Irish Seed Savers Association wants to get its hands dirty to replenish a sense of Irish heritage.

Ireland has gone back to its roots – literally.

The Irish Seed Savers Association, a nonprofit organization located in Scarriff, Co. Clare, wants to get its hands dirty to replenish a sense of Irish heritage. The work they do promotes biodiversity and the importance of preserving what natural Irish heritage they can find through soil.

Since 1991 Irish Seed Savers has prioritized biodiversity by collecting and preserving different Irish varieties of heritage vegetables, fruits, flowers, herbs and Irish apple trees. Although many Irish and European varieties of vegetable have been lost, Irish Seed Savers hopes to cultivate many of the remaining types to save them from extinction.

The founder of Irish Seed Savers, Anita Hayes, started to collect and grow Irish heritage crops that seemed to be fast disappearing. Now the organization is Ireland’s only seed bank, boasting 800 heritage varieties of seeds, at a time when 80 percent of Irish and European heritage fruit and vegetable varieties have already been lost.

Modern farming practices have contributed to the decline in cultural variety. The hope is that the public’s rising interest in growing their own foods will lead to awareness of the threat to heritage varieties. Seeds that have been saved from extinction and preserved are made available for customers to purchase online so that the country can grow rich in heritage varieties again.

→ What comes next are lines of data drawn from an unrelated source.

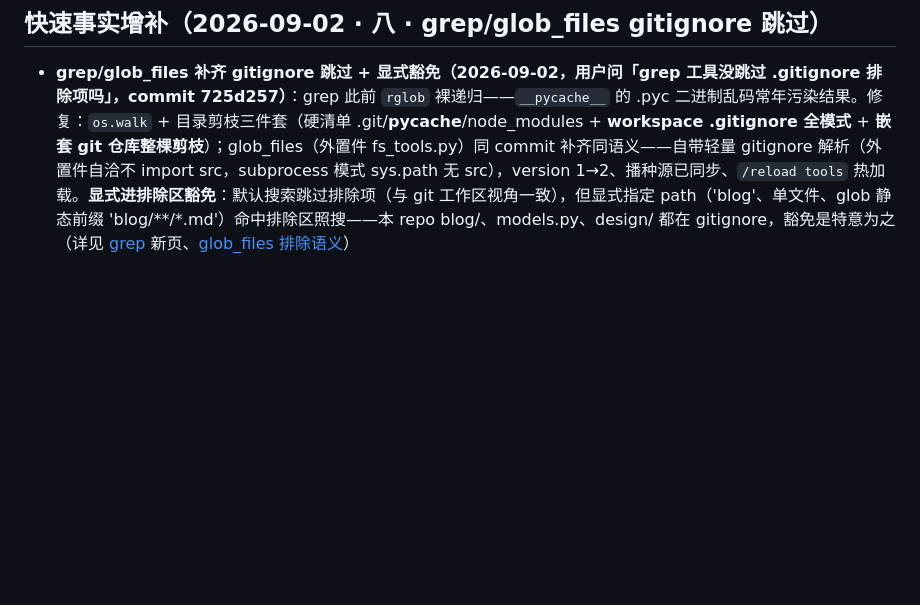
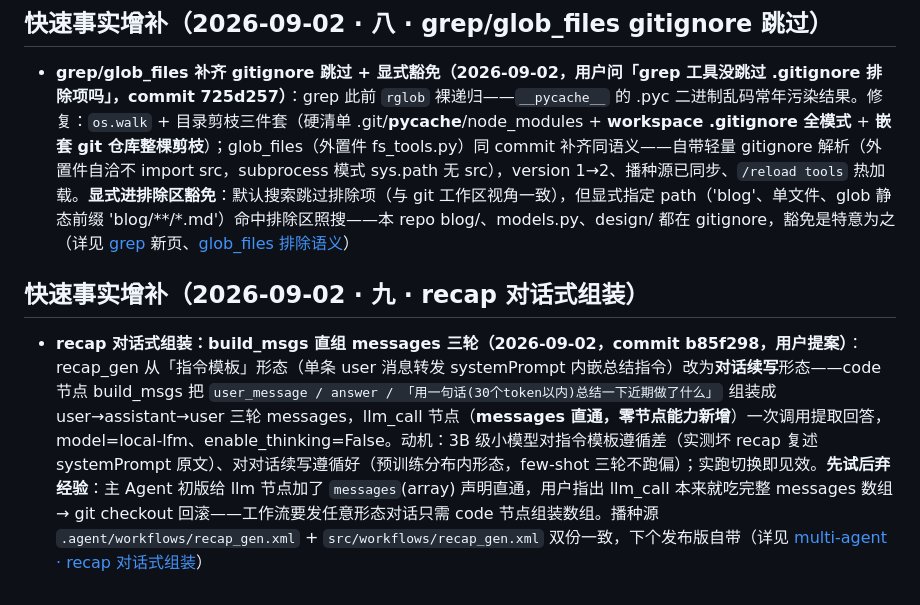
Before and after one commit to vgp7758/Agt, a Markdown page: .agent/wiki/home.md, the part around the change. GitHub-like rendering; blank space fills up the shorter version.

Commit message:
docs: wiki auto-maintenance — [wiki-updater_3] done：两处章节级增量维护已完成 ✅  ## 变更摘要  主 Agent 本次交互的核心：**recap_gen 从「指令模板」形态改为「对话续写」形态**（2026-09-02，commit `b85f298`，用户提案）。  ### 1. `architecture/multi-agent.md` — recap 段新增子章节（L433）  在 `### recap_gen 间歇性 local-qwen 复发与观测网（2026-08-31）` 之后、`## assembly DSL` 之前插入 `recap 对话式组装：build_msgs 直组 messages 三轮`，记录：  - **背景/动机**：3B 级小模型对指令模板遵循差（坏 recap 复述 systemPrompt 原文）、对对话续写遵循好——user/assistant 交替是预训练分布内形态 - **用户设计**：`user_message → answer → 「总结」` 三轮 messages 数组一次 llm_call 提取 - **先试后弃经验**（重要教训）：初版给 llm 节点加 `messages`(array) 直通 → 用户指出 llm_call 本来就吃完整 messages 数组 → `git checkout` 回滚——**工作流要发任意形态对话只需 code 节点组装数组，无需新增节点能力** - **最终形态**：`start → build_msgs（code）→ llm_call（messages 直通）→ build_payload → hook_write` 5 节点链 - **实跑验证**：8081 的 lfm2.5-2.6b 形态切换立即见效；**播种源双份同步**（生效 + 发布版自带）  ### 2. `home.md` — 快速事实增补（2026-09-02 …（截断，完整回复 agent_query_events("wiki-updater_3", 1)）
Co-authored-by: Agt <vgp123@foxmail.com>

```diff
--- a/.agent/wiki/home.md
+++ b/.agent/wiki/home.md
@@ -303,3 +303,7 @@ architecture/adr-stateful-externalization.md — 有状态系统外置评估（
 ## 快速事实增补（2026-09-02 · 八 · grep/glob_files gitignore 跳过）
 
 - **grep/glob_files 补齐 gitignore 跳过 + 显式豁免（2026-09-02，用户问「grep 工具没跳过 .gitignore 排除项吗」，commit 725d257）**：grep 此前 `rglob` 裸递归——`__pycache__` 的 .pyc 二进制乱码常年污染结果。修复：`os.walk` + 目录剪枝三件套（硬清单 .git/__pycache__/node_modules + **workspace .gitignore 全模式** + **嵌套 git 仓库整棵剪枝**）；glob_files（外置件 fs_tools.py）同 commit 补齐同语义——自带轻量 gitignore 解析（外置件自洽不 import src，subprocess 模式 sys.path 无 src），version 1→2、播种源已同步、`/reload tools` 热加载。**显式进排除区豁免**：默认搜索跳过排除项（与 git 工作区视角一致），但显式指定 path（'blog'、单文件、glob 静态前缀 'blog/**/*.md'）命中排除区照搜——本 repo blog/、models.py、design/ 都在 gitignore，豁免是特意为之（详见 [grep](features/grep.md) 新页、[glob_files 排除语义](features/glob-files.md)）
+
+## 快速事实增补（2026-09-02 · 九 · recap 对话式组装）
+
+- **recap 对话式组装：build_msgs 直组 messages 三轮（2026-09-02，commit b85f298，用户提案）**：recap_gen 从「指令模板」形态（单条 user 消息转发 systemPrompt 内嵌总结指令）改为**对话续写**形态——code 节点 build_msgs 把 `user_message / answer / 「用一句话(30个token以内)总结一下近期做了什么」` 组装成 user→assistant→user 三轮 messages，llm_call 节点（**messages 直通，零节点能力新增**）一次调用提取回答，model=local-lfm、enable_thinking=False。动机：3B 级小模型对指令模板遵循差（实测坏 recap 复述 systemPrompt 原文）、对对话续写遵循好（预训练分布内形态，few-shot 三轮不跑偏）；实跑切换即见效。**先试后弃经验**：主 Agent 初版给 llm 节点加了 `messages`(array) 声明直通，用户指出 llm_call 本来就吃完整 messages 数组 → git checkout 回滚——工作流要发任意形态对话只需 code 节点组装数组。播种源 `.agent/workflows/recap_gen.xml` + `src/workflows/recap_gen.xml` 双份一致，下个发布版自带（详见 [multi-agent · recap 对话式组装](architecture/multi-agent.md#recap-对话式组装build_msgs-直组-messages-三轮2026-09-02commit-b85f298用户提案)）
```
Also changed, not shown: 1 other file.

The organization has expanded past Irish-only heritage vegetables and is now striving to preserve heritage varieties from all over the world that are best suited to Ireland’s climate. Their focus is to cultivate and foster biodiversity.

All of Irish Seed Savers’ income comes from sponsors who donate funds by subscribing to a membership or attend fundraising events. It is a charity that relies on the generosity of others, and the hope that passion for their cause is contagious. Every year one percent of the organization’s income goes to help other organizations with similar environmental goals in Ireland and around the world.

Their facility currently preserves, stores and distributes seeds of 800 heritage vegetable varieties, 48 heritage grain varieties, a heritage potato collection of over 50 varieties, and maintains over 140 different varieties of native apple in their orchards. On the Scarriff site alone, they house the largest collection of self-rooting varieties of apple tree in the world.

All of their varieties are grown organically on site. The ethos of the Irish Seed Savers project is sustainability and working with nature to preserve. In this sense, keeping the heritage vegetables all natural and chemical free is extremely important.

Visitors are welcome to explore 20 acres of working seed gardens, walk through heritage orchards and experience native woodlands.

Environmental education is a top priority in the organization. Tours and community groups are given the opportunity to learn about the rich history found in the fruit of Irish soil by visiting the facilities and exploring the grounds.

Teams from the Irish Seed Savers go to schools and give demonstrations to children on the importance of biodiversity and the preservation of the earth. A new seed bank facility opened in 2012 allows visitors to view the processing of 800 varieties of seeds.

Through supporters and subscribers a new educational facility was built which houses various workshops focused on environmental education. The classes may vary from lessons in organic farming, the dos and don’ts of bee keeping, cheese making and how to start your own orchard.

The goal of Irish Seed Savers is to preserve a part of Irish culture. Americans looking to connect can visit and become involved by subscribing to a unique experience of contributing to a living legacy.